A Malian soldier and two other civilians, one Chinese and the other Gabonese, were also killed.
An al-Qaeda-linked group said it carried out the attack near the capital Bamako. Mali has been fighting a jihadist insurgency for years.
Islamist fighters are roaming the West African country’s north and centre.
“It is a jihadist attack. Malian special forces intervened and hostages have been released,” Mali Security Minister Salif Traore told AFP news agency after Sunday’s attack.
Four assailants were killed by security forces and four others were arrested, he said.
“We have recovered the bodies of two attackers who were killed,” he said, adding that they were searching for the bodies of two others.
One of them left behind a machine gun and bottles filled with “explosive substances”, he said.
The ministry said another two people had been injured.
A security ministry spokesman told Reuters news agency that 32 guests had been rescued from the Le Campement Kangaba resort, east of Bamako.
Malian special forces intervened, backed by UN soldiers and troops from a French counter-terrorism force.
Witness Boubacar Sangare was just outside the compound as the attack unfolded.
“Westerners were fleeing the encampment while two plainclothes police exchanged fire with the assailants,” he said.
“There were four national police vehicles and French soldiers in armoured vehicles on the scene.”
He added that a helicopter was circling overhead.
The European Union training mission in Mali, EUTM Mali, tweeted that it was aware of the attack and was supporting Malian security forces and assessing the situation.

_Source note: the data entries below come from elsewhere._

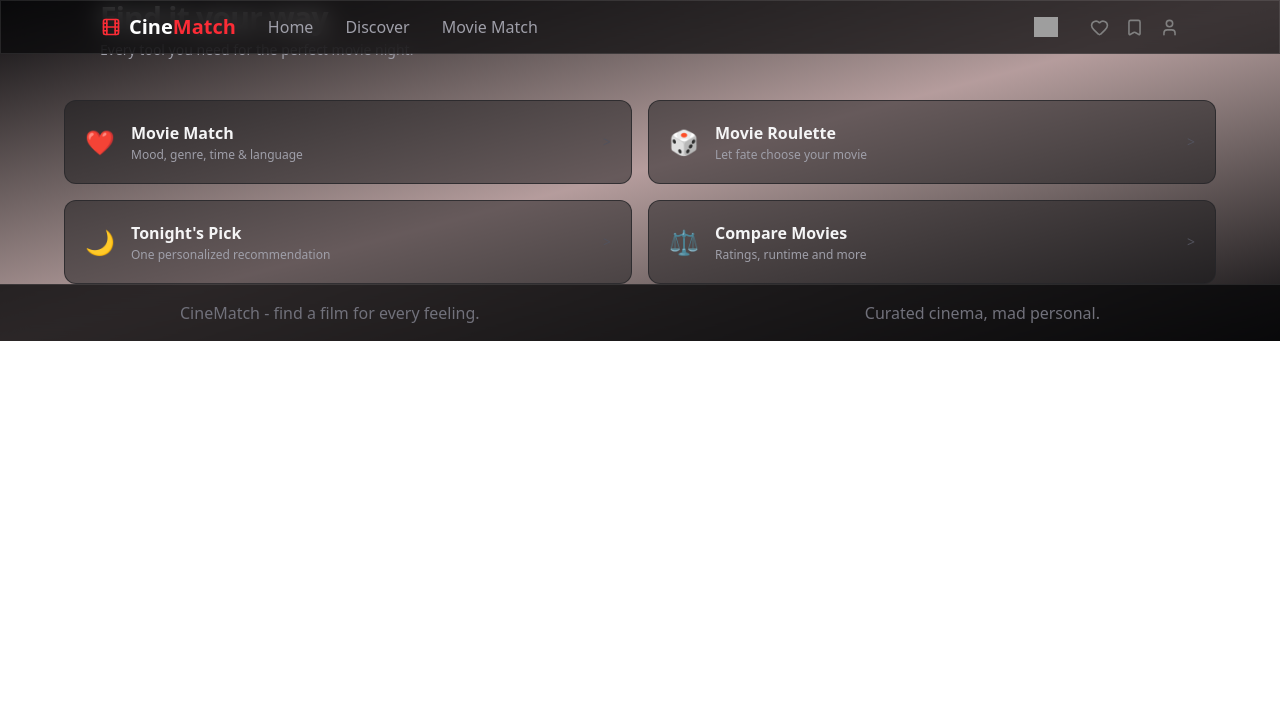
Repository: Mahak182005/CineMatch
Page: /match
The author's editor kept a copy of each file at every save. The page is drawn from the files as they stood at one save, then again after the next save.
The browser window is 1280 px wide. The pictures show the whole page.
Pictures or frames that could not be fetched are drawn as grey boxes. The project was rebuilt for these pictures with package versions that can differ from the ones it lists, and the page was loaded fresh each time. Also part of the build but not shown: vite.config.js, src/Components/Mood.jsx, src/Data/MoodData.js, src/Data/api.js, src/Components/MovieCart.jsx, src/Logic/search.js, src/pages/Home.jsx, src/pages/Favorites.jsx and 3 more.

Above is the page before, as saved 2026-10-12 12:52:02.

### index.html
<!doctype html>
<html lang="en">
  <head>
    <meta charset="UTF-8" />
    <link rel="icon" type="image/svg+xml" href="/favicon.svg" />
    <meta name="viewport" content="width=device-width, initial-scale=1.0" />
    <title>movie-explorer</title>
  </head>
  <body>
    <div id="root"></div>
    <script type="module" src="/src/main.jsx"></script>
  </body>
</html>

### src/main.jsx
import Router from './router/Router.jsx'
import { createRoot } from 'react-dom/client'
import './index.css'

createRoot(document.getElementById('root')).render(
  <Router />
)

### src/router/Router.jsx
import { createBrowserRouter } from "react-router-dom";
import {Home} from "../pages/Home";
import {RouterProvider} from "react-router-dom";
import { MovieMatch } from "../pages/MovieMatch";
import { Favorites } from "../pages/Favorites";
import {Watchlist} from "../pages/Watchlist"
import { Profile } from "../pages/Profile";
import { Discover } from "../pages/Discover";
import {Layout} from "../Layout/Layout";

const router = createBrowserRouter([
    {
         path: "/",
        element: <Layout />,
        children: [
            {
                index: true,
                element: <Home />
            },
            {
                path: "/discover",
                element: <Discover />
            },
            {
                path: "match",
                element: <MovieMatch />
            },
            {
                path: "fav",
                element: <Favorites />
            },
            {
                path: "watchlist",
                element: <Watchlist />
            },
            {
                path: "profile",
                element: <Profile />
            }
        ]
    }
])
function AppRouter() {
    return <RouterProvider router={router} />;
}

export default AppRouter;

### src/index.css
@import "tailwindcss";
html,
body,
#root {
  margin: 0;
  padding: 0;
  width: 100%;
  box-sizing: border-box
}

### src/pages/MovieMatch.jsx
export function MovieMatch(){
    return(
        <>
            <div classNameName=" bg-gradient-to-br from-zinc-950 via-red-950/40 to-zinc-950 text-white p-8">
                <div className="max-w-6xl mx-25 mb-10">
                    <h1 className="text-3xl font-extrabold tracking-tight text-white">Find it your way</h1>
                    <p className="text-zinc-400 text-sm mt-1">Every tool you need for the perfect movie night.</p>
                </div>

                <div className="grid grid-cols-1 md:grid-cols-2 gap-4 max-w-6xl mx-auto">

                    <div className="flex items-center justify-between p-5 rounded-xl bg-zinc-900/50 border border-zinc-800/80 hover:border-red-900/60 cursor-pointer transition-all duration-200 group">
                    <div className="flex items-center space-x-4">
                        <span className="text-2xl">❤️</span>
                        <div>
                        <h3 className="font-semibold text-zinc-100 group-hover:text-white transition-colors">Movie Match</h3>
                        <p className="text-zinc-400 text-xs mt-0.5">Mood, genre, time & language</p>
                        </div>
                    </div>
                    <span className="text-zinc-600 group-hover:text-zinc-400 transition-colors text-sm">&gt;</span>
                    </div>

                    <div className="flex items-center justify-between p-5 rounded-xl bg-zinc-900/50 border border-zinc-800/80 hover:border-red-900/60 cursor-pointer transition-all duration-200 group">
                    <div className="flex items-center space-x-4">
                        <span className="text-2xl">🎲</span>
                        <div>
                        <h3 className="font-semibold text-zinc-100 group-hover:text-white transition-colors">Movie Roulette</h3>
                        <p className="text-zinc-400 text-xs mt-0.5">Let fate choose your movie</p>
                        </div>
                    </div>
                    <span className="text-zinc-600 group-hover:text-zinc-400 transition-colors text-sm">&gt;</span>
                    </div>

                    <div className="flex items-center justify-between p-5 rounded-xl bg-zinc-900/50 border border-zinc-800/80 hover:border-red-900/60 cursor-pointer transition-all duration-200 group">
                    <div className="flex items-center space-x-4">
                        <span className="text-2xl">🌙</span>
                        <div>
                        <h3 className="font-semibold text-zinc-100 group-hover:text-white transition-colors">Tonight's Pick</h3>
                        <p className="text-zinc-400 text-xs mt-0.5">One personalized recommendation</p>
                        </div>
                    </div>
                    <span className="text-zinc-600 group-hover:text-zinc-400 transition-colors text-sm">&gt;</span>
                    </div>

                    <div className="flex items-center justify-between p-5 rounded-xl bg-zinc-900/50 border border-zinc-800/80 hover:border-red-900/60 cursor-pointer transition-all duration-200 group">
                    <div className="flex items-center space-x-4">
                        <span className="text-2xl">⚖️</span>
                        <div>
                        <h3 className="font-semibold text-zinc-100 group-hover:text-white transition-colors">Compare Movies</h3>
                        <p className="text-zinc-400 text-xs mt-0.5">Ratings, runtime and more</p>
                        </div>
                    </div>
                    <span className="text-zinc-600 group-hover:text-zinc-400 transition-colors text-sm">&gt;</span>
                    </div>

                </div>
            </div>

        </>
    )
}

### src/Layout/Layout.jsx
import { Outlet } from "react-router-dom"
import {Header} from "../Components/Header"
import { Footer } from "../Components/Footer"
export function Layout(){
    return(
        // <div className="bg-[#091424] min-h-screen">
        <div className="bg-gradient-to-br from-zinc-950 via-red-950/40 to-zinc-950">
            <Header />
            <Outlet />
            <Footer />
        </div>
    )
}

### src/Components/Header.jsx
import { Link } from "react-router-dom";
export function Header(){
    return(
        <header className="w-full max-w-full fixed">
            <div className="flex justify-between gap-20 items-center border-1 border-gray-800  bg-zinc-950/70 backdrop-blur-md border-b border-white/10 py-3 px-25">
                    <div className="flex items-center gap-8">
                        <Link to="/">
                            <div className="flex items-center gap-2">
                                <div className="text-red-500">
                                    <svg xmlns="http://www.w3.org/2000/svg" width="24" height="24" viewBox="0 0 24 24" fill="none" stroke="currentColor" strokeWidth="2" strokeLinecap="round" strokeLinejoin="round" className="lucide lucide-film size-5" aria-hidden="true"><rect width="18" height="18" x="3" y="3" rx="2"></rect><path d="M7 3v18"></path><path d="M3 7.5h4"></path><path d="M3 12h18"></path><path d="M3 16.5h4"></path><path d="M17 3v18"></path><path d="M17 7.5h4"></path><path d="M17 16.5h4"></path></svg>
                                </div>
                                <p className="font-semibold text-xl text-white font-bold">Cine<span className="text-red-500">Match</span></p>
                            </div>
                        </Link>
                    <div className="flex gap-8">
                        <Link to="/"><div className="text-zinc-400 hover:text-white transition-colors">Home</div></Link>
                        <Link className="text-zinc-400 hover:text-white transition-colors" to="/discover">Discover</Link>
                        <Link className="text-zinc-400 hover:text-white transition-colors" to="/match">Movie Match</Link>
                        {/* <Link className="text-gray-500" to="/browse">Browser</Link> */}
                    </div>
                </div>
                <div className="flex gap-8 items-center">
                  <img src="https://images.openai.com/static-rsc-4/xpLf_iDkSa24squI-Ip5QKZDulp0bh7B7cuwtMJkyvB3GZ-utHOG7STBEdMhCHi332WpSdAey1vEcinOtZuM0vqtNlfz2iFG4NJkjVUb6CCT1gYCvnhXDTZPIKbWEkUhrQU-C51ka7CL4NYJu1wmD4mK8NLTfRdr_e0rAs2OP8c?purpose=inline" alt="image" className="w-6 h-5 "/>
                  <div className="flex gap-4 items-center">
                        <Link className="text-zinc-400 hover:text-red-500" to="fav"><div><svg xmlns="http://www.w3.org/2000/svg" width="19" height="19" viewBox="0 0 24 24" fill="none" stroke="gray" strokeWidth="2" strokeLinecap="round" strokeLinejoin="round" className="lucide lucide-heart" aria-hidden="true"><path d="M2 9.5a5.5 5.5 0 0 1 9.591-3.676.56.56 0 0 0 .818 0A5.49 5.49 0 0 1 22 9.5c0 2.29-1.5 4-3 5.5l-5.492 5.313a2 2 0 0 1-3 .019L5 15c-1.5-1.5-3-3.2-3-5.5"></path></svg></div></Link>
                        <Link className="text-zinc-400 hover:text-red-500" to="/watchlist">
                            <svg
                                xmlns="http://www.w3.org/2000/svg"
                                width="19"
                                height="19"
                                viewBox="0 0 24 24"
                                fill="none"
                                stroke="gray"
                                strokeWidth="2"
                                strokeLinecap="round"
                                strokeLinejoin="round"
                            >
                                <path d="M17 3a2 2 0 0 1 2 2v15a1 1 0 0 1-1.496.868l-4.512-2.578a2 2 0 0 0-1.984 0l-4.512 2.578A1 1 0 0 1 5 20V5a2 2 0 0 1 2-2z" />
                            </svg>
                        </Link>
                        <Link className="text-zinc-400 hover:text-red-500" to="/profile"><div className=""><svg xmlns="http://www.w3.org/2000/svg" width="19" height="19" viewBox="0 0 24 24" fill="none" stroke="gray" strokeWidth="2" strokeLinecap="round" strokeLinejoin="round" className="lucide lucide-user" aria-hidden="true"><path d="M19 21v-2a4 4 0 0 0-4-4H9a4 4 0 0 0-4 4v2"></path><circle cx="12" cy="7" r="4"></circle></svg></div></Link>
                    </div>
                </div>
            </div>
       </header>
    )
}

### src/Components/Footer.jsx
export function Footer(){
    return(
        <>
            <div className="bg-zinc-950/80 backdrop-blur-md border-t border-white/10 text-zinc-500 py-4">
                <div className="flex justify-between px-45">
                    <p>CineMatch - find a film for every feeling.</p>
                    <p>Curated cinema, mad personal.</p>
                </div>
            </div>
        </>
    )
}

After the next save:
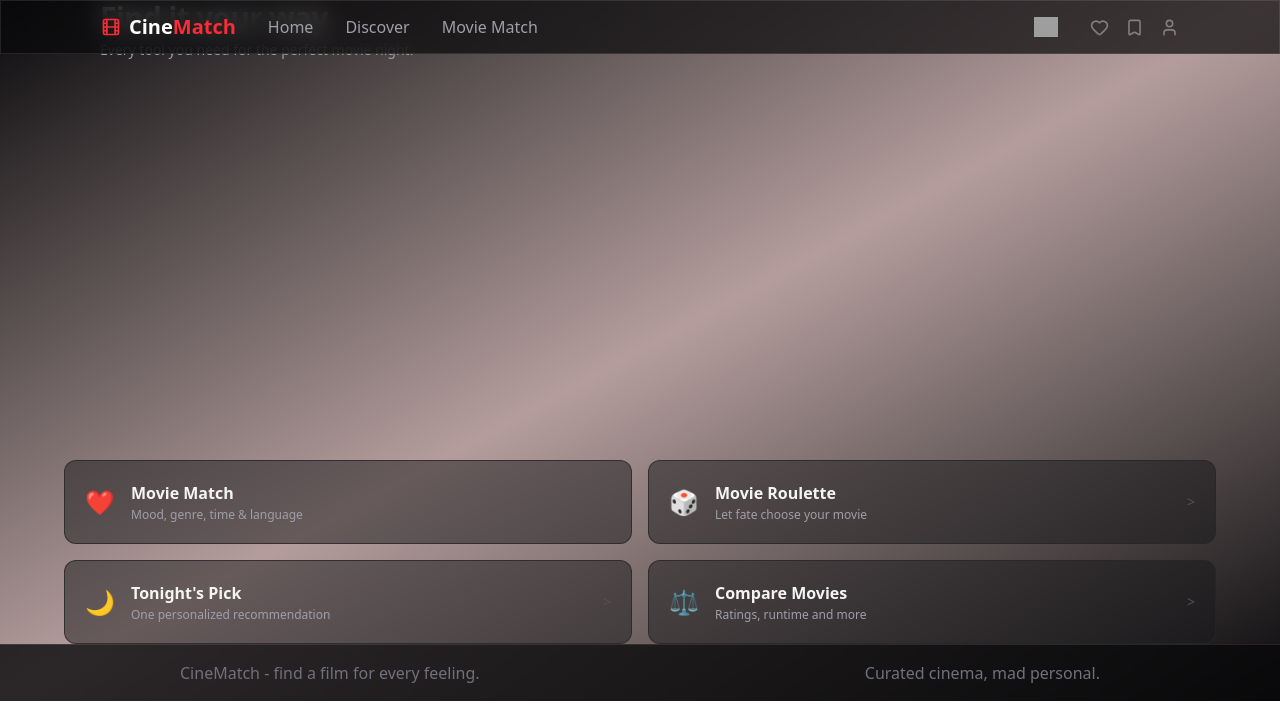
Saved 12 s later.
--- a/src/pages/MovieMatch.jsx
+++ b/src/pages/MovieMatch.jsx
@@ -2,7 +2,7 @@
     return(
         <>
             <div classNameName=" bg-gradient-to-br from-zinc-950 via-red-950/40 to-zinc-950 text-white p-8">
-                <div className="max-w-6xl mx-25 mb-10">
+                <div className="max-w-6xl mx-25 mb-100">
                     <h1 className="text-3xl font-extrabold tracking-tight text-white">Find it your way</h1>
                     <p className="text-zinc-400 text-sm mt-1">Every tool you need for the perfect movie night.</p>
                 </div>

Earlier this month, the US embassy had warned of “possible future attacks on Western diplomatic missions, other locations in Bamako that Westerners frequent”.
BBC correspondent Alex Duval Smith says many expats and wealthy Malians go to Kangaba at weekends, to enjoy the pools, cocktail bar, canoeing facilities and activities for children.
A spokesman for the Portuguese armed forces, Helder Antonio da Silva Perdigao, said that the location is used by soldiers in the EUTM Mali as a place to relax between operations.
He added that soldiers from several countries were there at the time of the attack.
The Portuguese soldier who died was part of the EUTM Mali, he said.
In November 2015, at least 20 people were killed when gunmen took guests and staff hostage at the Radisson Blu hotel in Bamako.
Al-Qaeda’s North African arm, Al-Qaeda in the Islamic Maghreb (AQIM), said it was behind that siege.
Mali has been in a state of emergency since the Radisson Blu attack. It was extended for a further six months in April.
The country’s security has gradually worsened since 2013, when French forces repelled allied Islamist and Tuareg rebel fighters who had seized control of much of the north.
French troops and a 10,000-strong force of UN peacekeepers have been battling to stabilise the former French colony.
Source: BBC News